In the United States, public television stations are launching a new show for children in June. The PBS Kids’ cartoon series is called Hero Elementary. It stars a group of young superheroes.
The show is set inside an elementary school, also called a grade school. In the United States, children from about age four to age 11 go to such a school.
The superheroes are four grade school students. They must learn how to use their superpowers as best they can.
One girl, Lucita Sky, can fly, but she is afraid of high places. Another girl, Sara Snap, has the power to make herself appear anywhere immediately or in a snap. That, by the way, is superhero language for “teleport.”
Next, there is a boy called Benny Bubbles who uses, that’s right, bubbles to create a protective area -- superhero language for a “force field.” Finally, a boy named AJ Gadgets owns and operates a large collection of cool, unusual devices -- superhero language for -- you guessed it -- “gadgets.”

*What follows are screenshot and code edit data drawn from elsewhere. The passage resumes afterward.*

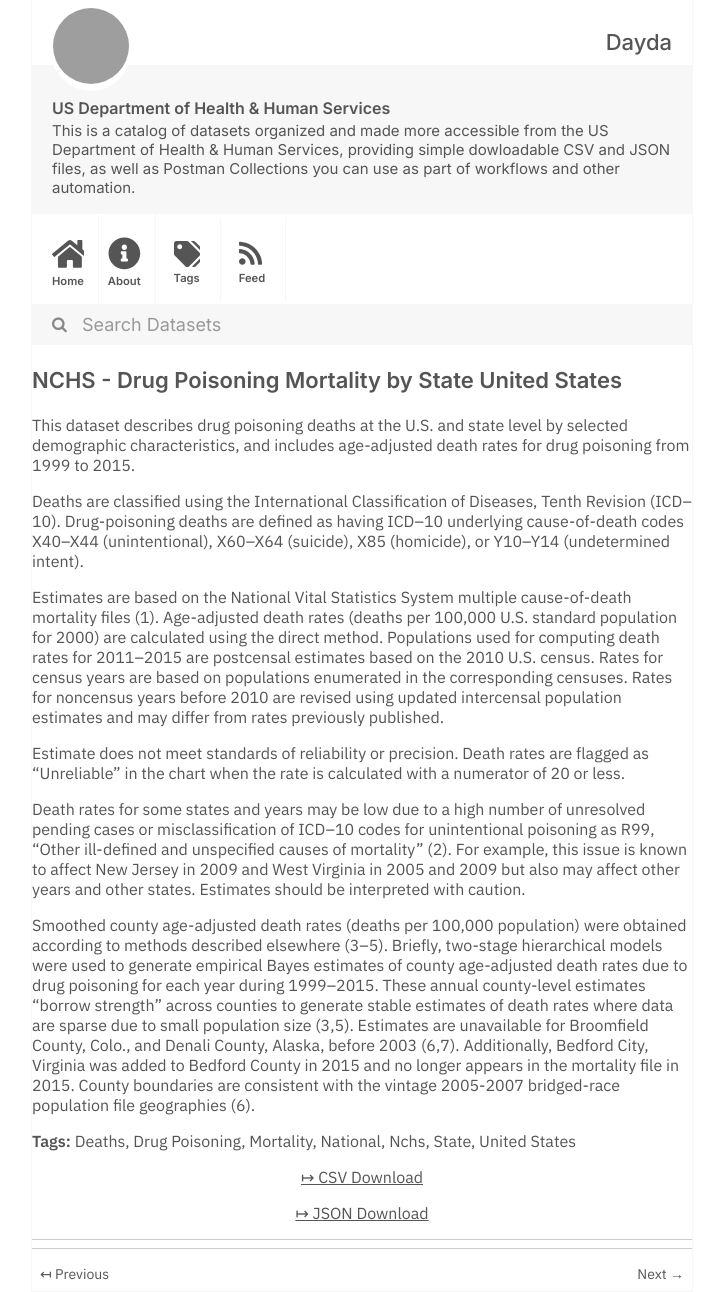
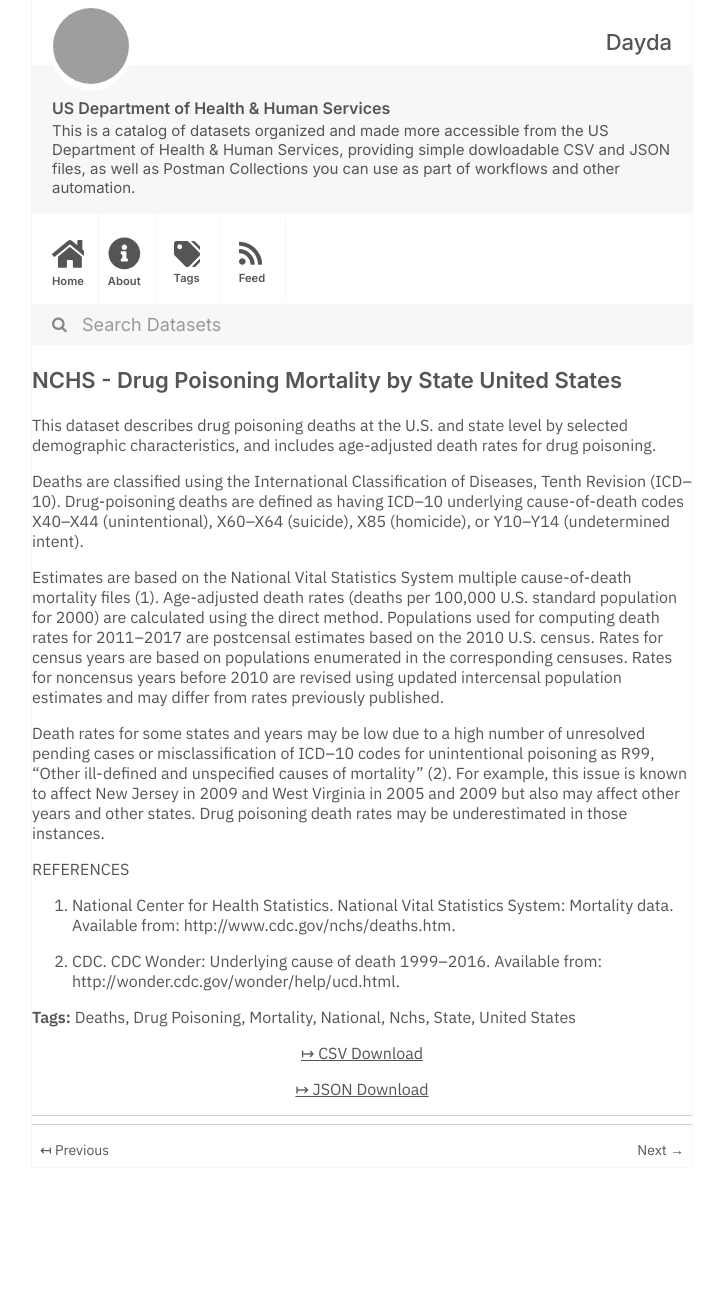
Before and after one commit to dayda-entities/us-department-of-health-and-human-services, a Jekyll site: the page built from _posts/2020-11-10-nchs-drug-poisoning-mortality-by-state-united-states.md, in a window 1280 px wide. Shown: the whole page, without its empty margins (278-1001 px from the left). Built offline with Jekyll 4.4.1, drawn with Linux system fonts in a browser that asks for light colours; after the commit the page ends 1168 px from its top, so only the background shows below that; grey boxes are pictures that could not be loaded.

Commit message:
Publish Data

```diff
--- a/_posts/2020-11-10-nchs-drug-poisoning-mortality-by-state-united-states.md
+++ b/_posts/2020-11-10-nchs-drug-poisoning-mortality-by-state-united-states.md
@@ -13,19 +13,20 @@ tags:
   - State
   - United States
 groups: []
-csv_url: 'https://data.cdc.gov/api/views/jx6g-fdh6/rows.csv?accessType=DOWNLOAD'
-json_url: 'https://data.cdc.gov/api/views/jx6g-fdh6/rows.json?accessType=DOWNLOAD'
+csv_url: 'https://data.cdc.gov/api/views/44rk-q6r2/rows.csv?accessType=DOWNLOAD'
+json_url: 'https://data.cdc.gov/api/views/44rk-q6r2/rows.json?accessType=DOWNLOAD'
 layout: post
 
 ---
-This dataset describes drug poisoning deaths at the U.S. and state level by selected demographic characteristics, and includes age-adjusted death rates for drug poisoning from 1999 to 2015.
+This dataset describes drug poisoning deaths at the U.S. and state level by selected demographic characteristics, and includes age-adjusted death rates for drug poisoning.
 
 Deaths are classified using the International Classification of Diseases, Tenth Revision (ICD–10). Drug-poisoning deaths are defined as having ICD–10 underlying cause-of-death codes X40–X44 (unintentional), X60–X64 (suicide), X85 (homicide), or Y10–Y14 (undetermined intent).
 
-Estimates are based on the National Vital Statistics System multiple cause-of-death mortality files (1). Age-adjusted death rates (deaths per 100,000 U.S. standard population for 2000) are calculated using the direct method. Populations used for computing death rates for 2011–2015 are postcensal estimates based on the 2010 U.S. census. Rates for census years are based on populations enumerated in the corresponding censuses. Rates for noncensus years before 2010 are revised using updated intercensal population estimates and may differ from rates previously published.
+Estimates are based on the National Vital Statistics System multiple cause-of-death mortality files (1). Age-adjusted death rates (deaths per 100,000 U.S. standard population for 2000) are calculated using the direct method. Populations used for computing death rates for 2011–2017 are postcensal estimates based on the 2010 U.S. census. Rates for census years are based on populations enumerated in the corresponding censuses. Rates for noncensus years before 2010 are revised using updated intercensal population estimates and may differ from rates previously published.
 
-Estimate does not meet standards of reliability or precision. Death rates are flagged as “Unreliable” in the chart when the rate is calculated with a numerator of 20 or less.
+Death rates for some states and years may be low due to a high number of unresolved pending cases or misclassification of ICD–10 codes for unintentional poisoning as R99, “Other ill-defined and unspecified causes of mortality” (2). For example, this issue is known to affect New Jersey in 2009 and West Virginia in 2005 and 2009 but also may affect other years and other states. Drug poisoning death rates may be underestimated in those instances.
 
-Death rates for some states and years may be low due to a high number of unresolved pending cases or misclassification of ICD–10 codes for unintentional poisoning as R99, “Other ill-defined and unspecified causes of mortality” (2). For example, this issue is known to affect New Jersey in 2009 and West Virginia in 2005 and 2009 but also may affect other years and other states. Estimates should be interpreted with caution.
+REFERENCES
+1. National Center for Health Statistics. National Vital Statistics System: Mortality data. Available from: http://www.cdc.gov/nchs/deaths.htm.
 
-Smoothed county age-adjusted death rates (deaths per 100,000 population) were obtained according to methods described elsewhere (3–5). Briefly, two-stage hierarchical models were used to generate empirical Bayes estimates of county age-adjusted death rates due to drug poisoning for each year during 1999–2015. These annual county-level estimates “borrow strength” across counties to generate stable estimates of death rates where data are sparse due to small population size (3,5). Estimates are unavailable for Broomfield County, Colo., and Denali County, Alaska, before 2003 (6,7). Additionally, Bedford City, Virginia was added to Bedford County in 2015 and no longer appears in the mortality file in 2015. County boundaries are consistent with the vintage 2005-2007 bridged-race population file geographies (6).
+2. CDC. CDC Wonder: Underlying cause of death 1999–2016. Available from: http://wonder.cdc.gov/wonder/help/ucd.html.
```
Also changed, not shown: other parts of _posts/2020-11-10-nchs-drug-poisoning-mortality-by-state-united-states.md (+2 -2 lines).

In addition to his cool gadgets, there is something else about AJ. He has a condition called Autism Spectrum Disorder. It affects his ability to communicate and interact with other people.
Autism presents itself on different levels – from severe to high-performing. So, when we say someone is “on the spectrum,” we mean they have some level of autism.

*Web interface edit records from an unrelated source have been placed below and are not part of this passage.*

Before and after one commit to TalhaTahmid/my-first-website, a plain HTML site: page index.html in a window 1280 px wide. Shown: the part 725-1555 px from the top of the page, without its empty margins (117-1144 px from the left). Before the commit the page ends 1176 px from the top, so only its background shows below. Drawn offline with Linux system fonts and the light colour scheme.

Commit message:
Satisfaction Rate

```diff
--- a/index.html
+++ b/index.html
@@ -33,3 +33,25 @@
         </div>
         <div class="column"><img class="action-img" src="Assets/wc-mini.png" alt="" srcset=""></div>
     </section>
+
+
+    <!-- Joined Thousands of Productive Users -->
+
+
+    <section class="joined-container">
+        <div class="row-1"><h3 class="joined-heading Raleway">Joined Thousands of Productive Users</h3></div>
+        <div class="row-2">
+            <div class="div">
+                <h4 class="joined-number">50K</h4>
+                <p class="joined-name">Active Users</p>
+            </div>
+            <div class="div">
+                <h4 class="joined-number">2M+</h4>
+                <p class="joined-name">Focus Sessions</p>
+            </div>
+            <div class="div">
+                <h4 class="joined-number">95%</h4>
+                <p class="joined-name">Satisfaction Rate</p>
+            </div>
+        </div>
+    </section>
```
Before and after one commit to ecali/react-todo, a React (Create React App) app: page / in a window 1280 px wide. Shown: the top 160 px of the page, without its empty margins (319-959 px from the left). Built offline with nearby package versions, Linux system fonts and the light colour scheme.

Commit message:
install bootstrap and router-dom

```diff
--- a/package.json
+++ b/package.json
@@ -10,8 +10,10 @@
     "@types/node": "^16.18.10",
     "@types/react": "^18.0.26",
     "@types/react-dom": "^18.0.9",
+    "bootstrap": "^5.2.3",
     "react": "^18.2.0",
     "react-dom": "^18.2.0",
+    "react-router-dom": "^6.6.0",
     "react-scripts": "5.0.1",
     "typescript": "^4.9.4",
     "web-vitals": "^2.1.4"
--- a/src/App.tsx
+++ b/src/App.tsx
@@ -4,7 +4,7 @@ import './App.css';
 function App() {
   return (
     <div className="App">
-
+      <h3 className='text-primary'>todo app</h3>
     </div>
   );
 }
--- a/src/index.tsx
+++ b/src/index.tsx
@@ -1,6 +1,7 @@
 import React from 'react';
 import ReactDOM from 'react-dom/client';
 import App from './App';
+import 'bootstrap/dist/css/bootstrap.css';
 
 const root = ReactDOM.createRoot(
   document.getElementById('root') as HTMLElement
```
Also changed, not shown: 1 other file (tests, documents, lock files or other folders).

AJ Gadgets is on the high-performing end of the spectrum. Some of his behavior is common to the autistic experience. For example, he does not like loud noises or wearing wet clothes. And he likes some things to stay the same. He likes to have his favorite things around him and hates it when they are lost.
People familiar with autism might recognize these signs of autism in the show. However, the creators are perfectly fine if others do not. The children’s show purposely does not directly talk about the issue of autism -- except for two shows running later in the series.
AJ’s autism just happens to be part of him. It is not the main part. As a valuable team member, he always comes to the rescue.
The creators of Hero Elementary -- Christine Ferraro and Carol-Lynn Parente -- talked with The Associated Press about the show.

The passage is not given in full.